The Department of Health services reported on January 13th that a new COVID-19 variant had come to Wisconsin.
The new strain, which scientists refer to as B. 1. 1. 7., was first discovered circulating widely in England in November and December. While there is some evidence that the new strain could be more transmissible, there’s no evidence that it causes more severe illness or increased risk of death.
In a January 13th press conference, Dr. Ryan Westergaard — Wisconsin’s state epidemiologist for communicable diseases — described how this new strain was found in Wisconsin using specialized DNA testing .
“Yes, we’ve heard about a single case so far, and it was detected through whole genome sequencing that was done on a residual sample specimen from diagnostic testing in Eau Claire County,” Westergaard said.
The appearance of new strains like B.1.1.7 is not unusual.
Dr. David O’Connor is a professor of pathology and laboratory medicine at UW-Madison’s school of Medicine and Public Health, where he runs a lab studying viral infections. Speaking with WORT, O’Connor said it’s common for viruses to mutate as they find new hosts.
“The genetic material for the coronavirus is called RNA, and when RNA makes copies of itself, sometimes those copies are sloppy, and a mistake gets made,” O’Connor said.
These mistakes in the RNA sequence sometimes create a new viral strain. According to the Wall Street Journal, both B.1.1.7 and another new coronavirus strain that originated in South Africa show similar mutations on the same protein.
The Associated Press and other news outlets have focused on the fact the B.1.1.7 strain appears to transmit between people more quickly than other strains. Dr. Thomas Friedrich, who studies diseases and immune systems at UW-Madison, shares this same suspicion.
“This variant does appear to be more contagious, more transmissible between people, about one and half times as transmissible as previous strains. So, that’s concerning to us because it means that virus might spread a bit easier, and might be a little harder to control,” Friedrich said.
This increased transmissibility rate is projected by the findings of a preliminary study done by the London School of Hygiene and Tropical Medicine, which has not yet been peer reviewed. The researchers modeled the epidemiology of new strains to find how quickly they would spread. This model found that B.1.1.7 could be 56% more transmissible than older strains.
The CDC remains hesitant to confirm that the B.1.1.7 strain is more infectious without more data.
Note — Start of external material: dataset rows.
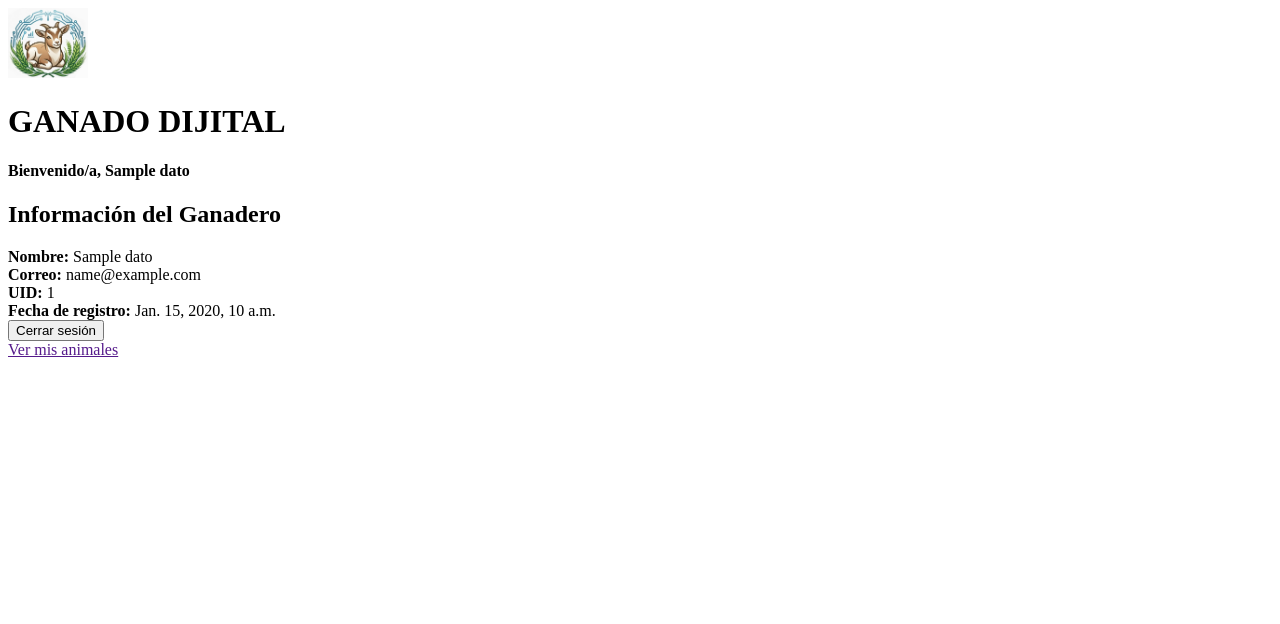
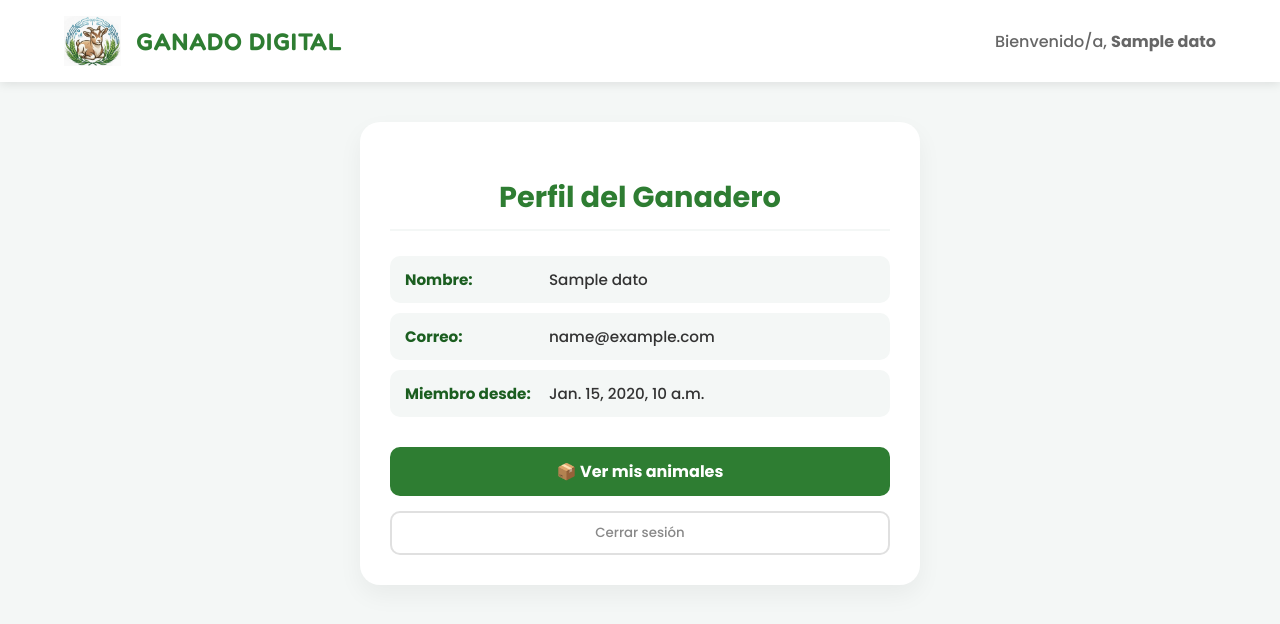
Before and after one commit to crZ-eng/TecnoCaprinos, a Django app: template TecnoCaprinos/templates/dashboard.html in a window 1280 px wide. Shown: the top 624 px of the page. Run offline with Django 5.2, Linux system fonts and the light colour scheme; the template is opened without the code that fills it: most values are stand-ins (such as "Sample title", 1, 10 or a date in 2020).

Commit message:
arreglo de links

```diff
--- a/TecnoCaprinos/templates/dashboard.html
+++ b/TecnoCaprinos/templates/dashboard.html
@@ -4,30 +4,184 @@
     {% load static %}
     <meta charset="UTF-8">
     <meta name="viewport" content="width=device-width, initial-scale=1.0">
-    <title>Dashboard</title>
+    <title>Dashboard | Ganado Digital</title>
     <link rel="icon" href="{% static 'logo.jpeg' %}">
+    <link href="https://fonts.googleapis.com/css2?family=Fredoka:wght@400;600&family=Poppins:wght@300;500;700&display=swap" rel="stylesheet">
     <style>
+        :root {
+            --primario: #2e7d32; /* Verde campo */
+            --primario-oscuro: #1b5e20;
+            --fondo: #f4f7f6;
+            --blanco: #ffffff;
+            --texto: #333333;
+            --gris-suave: #e0e0e0;
+            --error: #d32f2f;
+            --exito: #388e3c;
+        }
 
+        body {
+            font-family: 'Poppins', sans-serif;
+            background-color: var(--fondo);
+            margin: 0;
+            color: var(--texto);
+        }
+
+        /* HEADER */
+        .header {
+            background-color: var(--blanco);
+            padding: 1rem 5%;
+            display: flex;
+            align-items: center;
+            justify-content: space-between;
+            box-shadow: 0 2px 10px rgba(0,0,0,0.1);
+        }
+
+        .header-left {
+            display: flex;
+            align-items: center;
+            gap: 15px;
+        }
+
+        #wlc {
+            font-family: 'Fredoka', sans-serif;
+            color: var(--primario);
+            margin: 0;
+            font-size: 1.5rem;
+            letter-spacing: 1px;
+        }
+
+        .header h4 {
+            margin: 0;
+            font-weight: 400;
+            color: #666;
+        }
+
+        /* CONTENIDO PRINCIPAL */
+        .contenido {
+            padding: 40px 20px;
+            display: flex;
+            justify-content: center;
+        }
+
+        .tarjeta {
+            background: var(--blanco);
+            width: 100%;
+            max-width: 500px;
+            padding: 30px;
+            border-radius: 20px;
+            box-shadow: 0 10px 25px rgba(0,0,0,0.05);
+            text-align: center;
+        }
+
+        .tarjeta h2 {
+            color: var(--primario);
+            margin-bottom: 25px;
+            font-size: 1.8rem;
+            border-bottom: 2px solid var(--fondo);
+            padding-bottom: 10px;
+        }
+
+        /* INFO DEL USUARIO */
+        .info {
+            text-align: left;
+            padding: 12px 15px;
+            margin-bottom: 10px;
+            background: var(--fondo);
+            border-radius: 10px;
+            font-size: 0.95rem;
+        }
+
+        .info strong {
+            color: var(--primario-oscuro);
+            display: inline-block;
+            width: 140px;
+        }
+
+        /* MENSAJES */
+        .mensaje {
+            padding: 10px;
+            margin-bottom: 20px;
+            border-radius: 8px;
+            font-size: 0.9rem;
+        }
+        .success { background-color: #e8f5e9; color: var(--exito); border: 1px solid var(--exito); }
+        .error { background-color: #ffebee; color: var(--error); border: 1px solid var(--error); }
+        .warning { background-color: #fff3e0; color: #f57c00; border: 1px solid #f57c00; }
+
+        /* BOTONES */
+        .acciones {
+            margin-top: 30px;
+            display: flex;
+            flex-direction: column;
+            gap: 15px;
+        }
+
+        .btn-productos {
+            background-color: var(--primario);
+            color: white;
+            text-decoration: none;
+            padding: 12px;
+            border-radius: 10px;
+            font-weight: 600;
+            transition: 0.3s;
+        }
+
+        .btn-productos:hover {
+            background-color: var(--primario-oscuro);
+            transform: translateY(-2px);
+        }
+
+        .logout-btn {
+            background: none;
+            border: 2px solid var(--gris-suave);
+            color: #888;
+            padding: 10px;
+            width: 100%;
+            border-radius: 10px;
+            cursor: pointer;
+            font-family: 'Poppins', sans-serif;
+            font-weight: 500;
+            transition: 0.3s;
+        }
+
+        .logout-btn:hover {
+            background-color: #fff1f1;
+            color: var(--error);
+            border-color: var(--error);
+        }
+
+        /* Responsive */
+        @media (max-width: 600px) {
+            .header {
+                flex-direction: column;
+                text-align: center;
+                gap: 10px;
+            }
+            .info strong {
+                display: block;
+                margin-bottom: 5px;
+            }
+        }
     </style>
 </head>
 <body>
     <div class="header">
-        {% load static %}
-
-        <img src="{% static 'logo.jpeg' %}" alt="Logo Ganado Dijital" height="70px">
-        <h1 id="wlc">GANADO DIJITAL</h1>
-        <h4>Bienvenido/a, {{ datos.nombre }}</h4>
+        <div class="header-left">
+            <img src="{% static 'logo.jpeg' %}" alt="Logo Ganado Digital" height="50px">
+            <h1 id="wlc">GANADO DIGITAL</h1>
+        </div>
+        <h4>Bienvenido/a, <strong>{{ datos.nombre|default:"Ganadero" }}</strong></h4>
     </div>
     <div class="contenido">
         <div class="tarjeta">
             {% if messages %}
-            {% for message in messages %}
-            <div class="mensaje {{ message.tags }}">
-                {{ message }}
-            </div>
-            {% endfor %}
+                {% for message in messages %}
+                <div class="mensaje {{ message.tags }}">
+                    {{ message }}
+                </div>
+                {% endfor %}
             {% endif %}
-            <h2>Información del Ganadero</h2>
+            <h2>Perfil del Ganadero</h2>
             <div class="info">
                 <strong>Nombre:</strong> {{ datos.nombre }}
             </div>
@@ -35,21 +189,18 @@
                 <strong>Correo:</strong> {{ datos.email }}
             </div>
             <div class="info">
-                <strong>UID:</strong> {{ datos.uid }}
-            </div>
-            <div class="info">
-                <strong>Fecha de registro:</strong> {{ datos.fecha_registro }}
+                <strong>Miembro desde:</strong> {{ datos.fecha_registro }}
             </div>
             <div class="acciones">
-                <form action="{% url 'logout' %}" method="POST">
+                <a href="{% url 'info_animales' %}" class="btn-productos">
+                        📦 Ver mis animales
+                </a>
+                <form action="{% url 'logout' %}" method="POST" style="width: 100%;">
                     {% csrf_token %}
                     <button type="submit" class="logout-btn">
                         Cerrar sesión
                     </button>
                 </form>
-                <a href="" class="btn-productos">
-                    Ver mis animales
-                </a>
             </div>
         </div>
     </div>
--- a/TecnoCaprinos/templates/info/cinta.html
+++ b/TecnoCaprinos/templates/info/cinta.html
@@ -6,7 +6,6 @@
     <meta name="viewport" content="width=device-width, initial-scale=1.0">
     <title>TecnoCaprinos - En Cinta</title>
     <link href="https://fonts.googleapis.com/css2?family=Fredoka:wght@400;600&display=swap" rel="stylesheet">
-
     <style>
         :root {
             --bg-principal: #C9A06D;
@@ -127,13 +126,11 @@
     </style>
 </head>
 <body>
-
     <div class="white-header">
         <img src="{% static 'LOGO_TECNOCAP.png' %}" alt="Logo" style="height: 60px;">
         <h1 class="header-title">TECNOCAPRINOS - EN CINTA</h1>
         <a href="{% url 'registrar_seguimiento_gestacion' %}" class="btn-plus">+</a>
     </div>
-
     <div class="main-container">
         <h2 class="table-title">Seguimiento de Gestación</h2>
         <table class="data-table">
@@ -171,6 +168,5 @@
             </tbody>
         </table>
     </div>
-
 </body>
 </html>
--- a/TecnoCaprinos/views.py
+++ b/TecnoCaprinos/views.py
@@ -57,7 +57,7 @@ def login_required_firebase(view_func):
 
 def login(request):
     if ('uid' in request.session):
-        return redirect('dashboard')
+        return redirect('info_animales')
 
     if request.method == 'POST':
         email = request.POST.get('email')
@@ -85,7 +85,7 @@ def login(request):
                 request.session['email'] = data['email']
                 request.session['idToken'] = data['idToken']
                 messages.success(request, f'👌 Acceso correcto al sistema')
-                return redirect('dashboard')
+                return redirect('info_animales')
             else:
                 # Error: Analizarlo
                 errorMessage = data.get('error', {}).get('message', 'UNKNOWN ERROR')
```
Also changed, not shown: TecnoCaprinos/templates/bienvenido.html (deleted, +0 -100 lines), TecnoCaprinos/templates/home.html (+3 -20 lines), TecnoCaprinos/templates/info/listar_cabras.html (+4 -3 lines), TecnoCaprinos/templates/info_animales.html (+1 -8 lines).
In addition to B.1.1.7, teams at Ohio State University recently unveiled their discovery of a new U.S. based strain. At a press briefing on January 13th, Dr. Dan Jones, COVID-19 researcher and professor of pathology at OSU, explained how they came upon this new strain when studying B.1.1.7 and the South African variant.
“What we found was a new variant that contains the mutation in the spike protein that is common between the United Kingdom and South African variants, but is on a backbone that we think is a U.S. derived backbone,” Jones said.
At the time of this report, this strain has only been found in a single patient in Columbus, Ohio.
The occurrence of new strains has created some uncertainty about whether our current vaccines will be able to hold up — but Dr. Peter Mohler, the Chief Scientific Officer at Ohio State University’s Wexner Medical Center, said that worry is unfounded.
“To date we have no data that the vaccine will not be effective on these viral strains, and I want to continue to say that over and over. To date we have no data that these viral strains will be ineffective for our current vaccines,” Mohler said.
There is also no evidence that new strains are more deadly or cause more severe illnesses. But, as the COVID-19 virus mutates, Dr. Westergaard said the same preventative measures continue to work — stay at home, mask up and social distance when you go out.
“All of the interventions, all of the prevention strategies will work. So the message to the public is we have to do what we’ve been training ourselves to do, and all the things we’ve been doing. We just have to do them with greater intensity and fidelity, and not cut any corners,” Westergaard said.